Lesson Plans from the Teacher's Guide to the Holocaust
Headlines. Students respond to news articles from the Holocaust era.
Human Nature. Students discuss a list of questions related to human nature.
News Flash. Students create news headlines based on Holocaust events.
Twenty and Ten: Holocaust Outreach Center - Florida Atlantic University: Fourth Grade Unit.
Bystanders in the Holocaust. Students recognize the effects of apathy and indifference and explore legal responses to issues raised by the Holocaust.
Lesson Plans on Other Sites
Deathly Silence: Everyday People in the Holocaust is a Holocaust education manual produced by the Southern Institute for Education and Research, Tulane University.
Florida Resource Manual on Holocaust Education
The following materials from the State of Florida Resource Manual on Holocaust Education, Grades 9-12 will enrich your class's study of this topic. This manual was distributed to all Florida high schools in the spring of 1999 and should be available in your school resource center.
An Olympic Athlete's Dilemma Unit 4 pages 34-35 Preface to The Abandonment of the Jews:
America and the Holocaust, 1941-1945
Unit 4 pages 38-40 The Issue of Resistance in the Warsaw Ghetto Unit 5 pages 29-30
A Teacher's Guide to the Holocaust

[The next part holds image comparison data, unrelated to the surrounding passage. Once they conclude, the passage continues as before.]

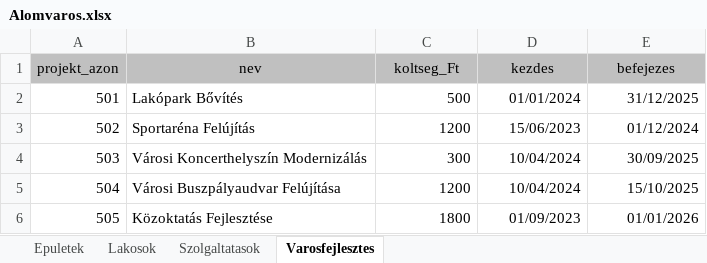
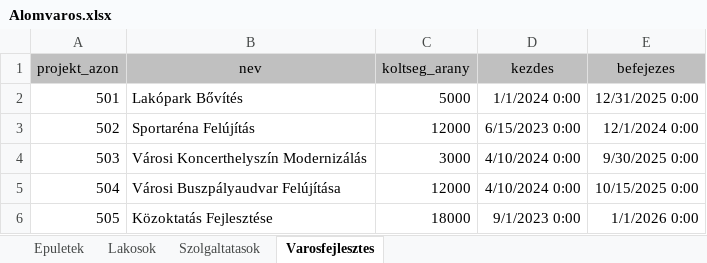
Before and after one commit to FatherSchrodinger/Cordyceps, an Excel workbook: Alomvaros.xlsx, sheet Varosfejlesztes, drawn as a sheet; values as stored, in another font and other column widths than the file's, no borders; the diff names each change by its address in the sheet, - before the commit and + after, or states it on an @@ line.

```diff
--- a/Alomvaros.xlsx (sheet Varosfejlesztes)
+++ b/Alomvaros.xlsx (sheet Varosfejlesztes)
-C1: koltseg_Ft
+C1: koltseg_arany
-C2 (koltseg_arany): 500
+C2 (koltseg_arany): 5000
-D2 (kezdes): 01/01/2024
+D2 (kezdes): 1/1/2024 0:00
-E2 (befejezes): 31/12/2025
+E2 (befejezes): 12/31/2025 0:00
-C3 (koltseg_arany): 1200
+C3 (koltseg_arany): 12000
-D3 (kezdes): 15/06/2023
+D3 (kezdes): 6/15/2023 0:00
-E3 (befejezes): 01/12/2024
+E3 (befejezes): 12/1/2024 0:00
-C4 (koltseg_arany): 300
+C4 (koltseg_arany): 3000
-D4:D5 (kezdes): 10/04/2024
+D4:D5 (kezdes): 4/10/2024 0:00
-E4 (befejezes): 30/09/2025
+E4 (befejezes): 9/30/2025 0:00
-C5 (koltseg_arany): 1200
+C5 (koltseg_arany): 12000
-E5 (befejezes): 15/10/2025
+E5 (befejezes): 10/15/2025 0:00
-C6 (koltseg_arany): 1800
+C6 (koltseg_arany): 18000
-D6 (kezdes): 01/09/2023
+D6 (kezdes): 9/1/2023 0:00
-E6 (befejezes): 01/01/2026
+E6 (befejezes): 1/1/2026 0:00
```
Also changed, not shown: sheet Szolgaltatasok, sheet Lakosok, sheet Epuletek.
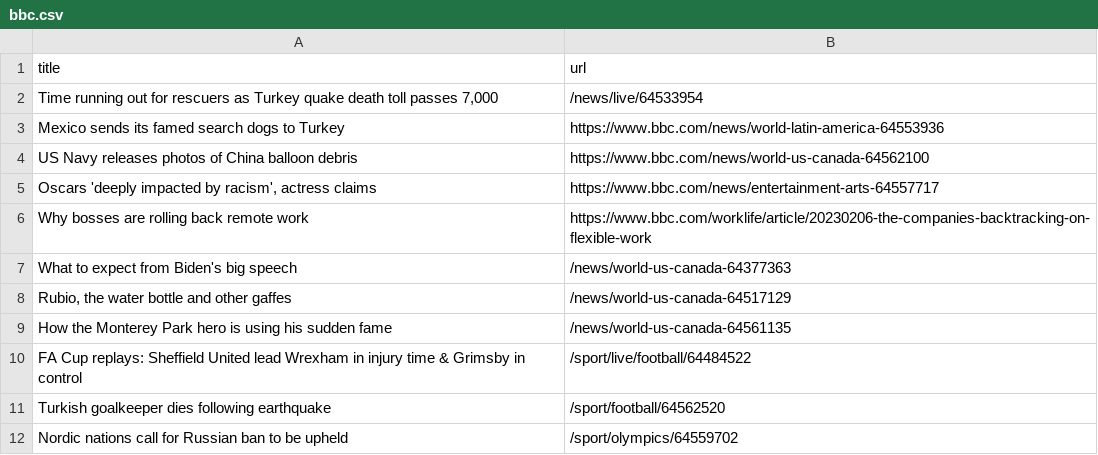
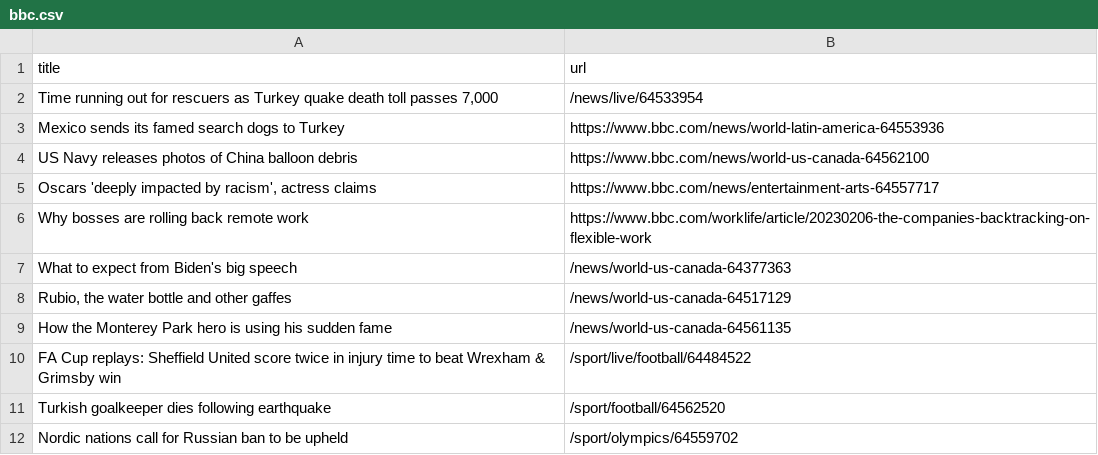
Before and after one commit to ramanshreya/automatic-scraper, a CSV file: bbc.csv, drawn as a sheet; only a part is shown.

```diff
--- a/bbc.csv
+++ b/bbc.csv
@@ -9,3 +9,3 @@ What to expect from Biden's big speech,/news/world-us-canada-64377363
 How the Monterey Park hero is using his sudden fame,/news/world-us-canada-64561135
-FA Cup replays: Sheffield United lead Wrexham in injury time & Grimsby in control,/sport/live/football/64484522
+FA Cup replays: Sheffield United score twice in injury time to beat Wrexham & Grimsby win,/sport/live/football/64484522
 Turkish goalkeeper dies following earthquake,/sport/football/64562520
```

Produced by the Florida Center for Instructional Technology,
College of Education, University of South Florida © 1997-2013.